#### Work to be completed
When you write out the listing below, keep each word exactly as it stands and drop the pictures.
── Input data ──
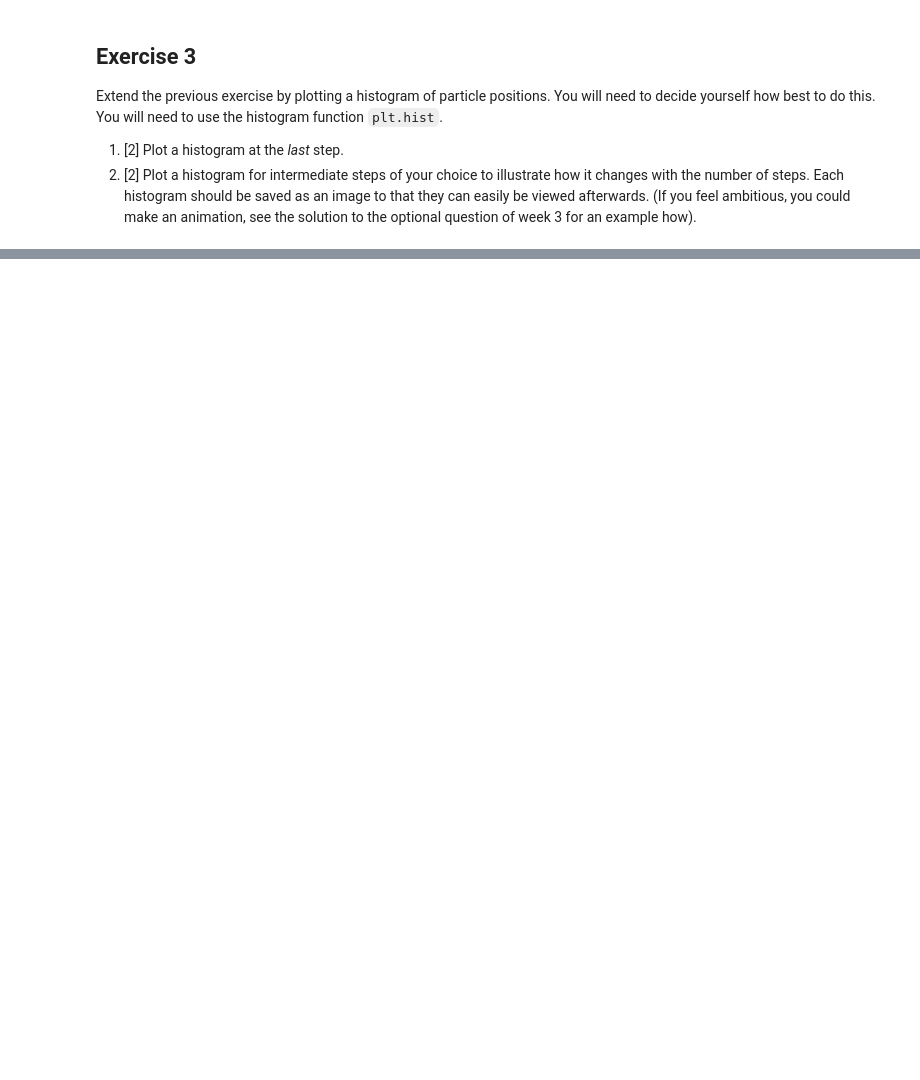
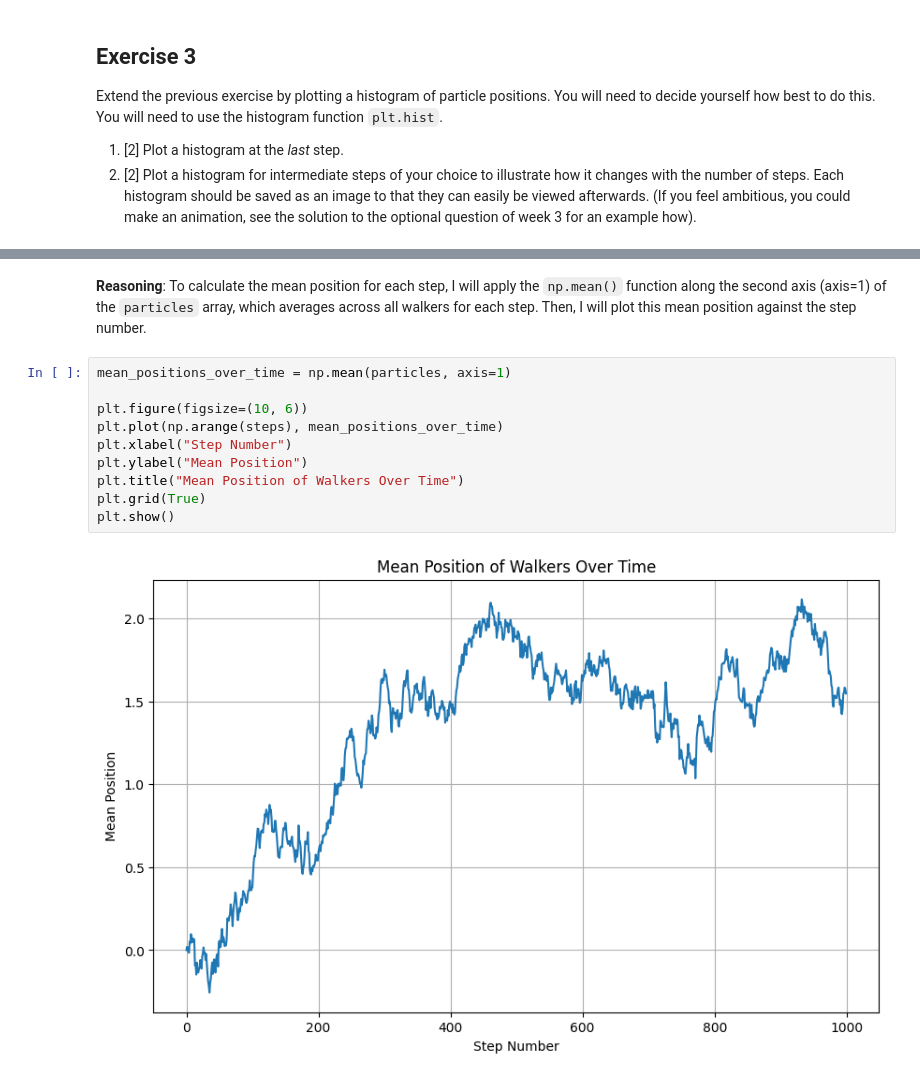
Before and after one commit to PX2145-2025/week-7-b-Williams-Carys, a Jupyter notebook: Random_walk.ipynb, the cells around one changed output, grey strips where cells are left out. Cells and saved outputs as stored; diff of their text form; blank space fills up the shorter version.

```diff
--- a/Random_walk.ipynb
+++ b/Random_walk.ipynb
@@ -165,0 +249,15 @@ Extend the previous exercise by plotting a histogram of particle positions. You
+# %% [markdown]
+**Reasoning**:
+To calculate the mean position for each step, I will apply the `np.mean()` function along the second axis (axis=1) of the `particles` array, which averages across all walkers for each step. Then, I will plot this mean position against the step number.
+# %%
+mean_positions_over_time = np.mean(particles, axis=1)
+
+plt.figure(figsize=(10, 6))
+plt.plot(np.arange(steps), mean_positions_over_time)
+plt.xlabel("Step Number")
+plt.ylabel("Mean Position")
+plt.title("Mean Position of Walkers Over Time")
+plt.grid(True)
+plt.show()
+# %% [output]
+[figure, added]
```
Also changed, not shown: parts of 9 cells of this notebook.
───
#### Reply to the exercise
Before and after one commit to PX2145-2025/week-7-b-Williams-Carys, a Jupyter notebook: Random_walk.ipynb, the cells around one changed output, grey strips where cells are left out. Cells and saved outputs as stored; diff of their text form; blank space fills up the shorter version.

```diff
--- a/Random_walk.ipynb
+++ b/Random_walk.ipynb
@@ -165,0 +249,15 @@ Extend the previous exercise by plotting a histogram of particle positions. You
+# %% [markdown]
+**Reasoning**:
+To calculate the mean position for each step, I will apply the `np.mean()` function along the second axis (axis=1) of the `particles` array, which averages across all walkers for each step. Then, I will plot this mean position against the step number.
+# %%
+mean_positions_over_time = np.mean(particles, axis=1)
+
+plt.figure(figsize=(10, 6))
+plt.plot(np.arange(steps), mean_positions_over_time)
+plt.xlabel("Step Number")
+plt.ylabel("Mean Position")
+plt.title("Mean Position of Walkers Over Time")
+plt.grid(True)
+plt.show()
+# %% [output]
+[figure, added]
```
Also changed, not shown: parts of 9 cells of this notebook.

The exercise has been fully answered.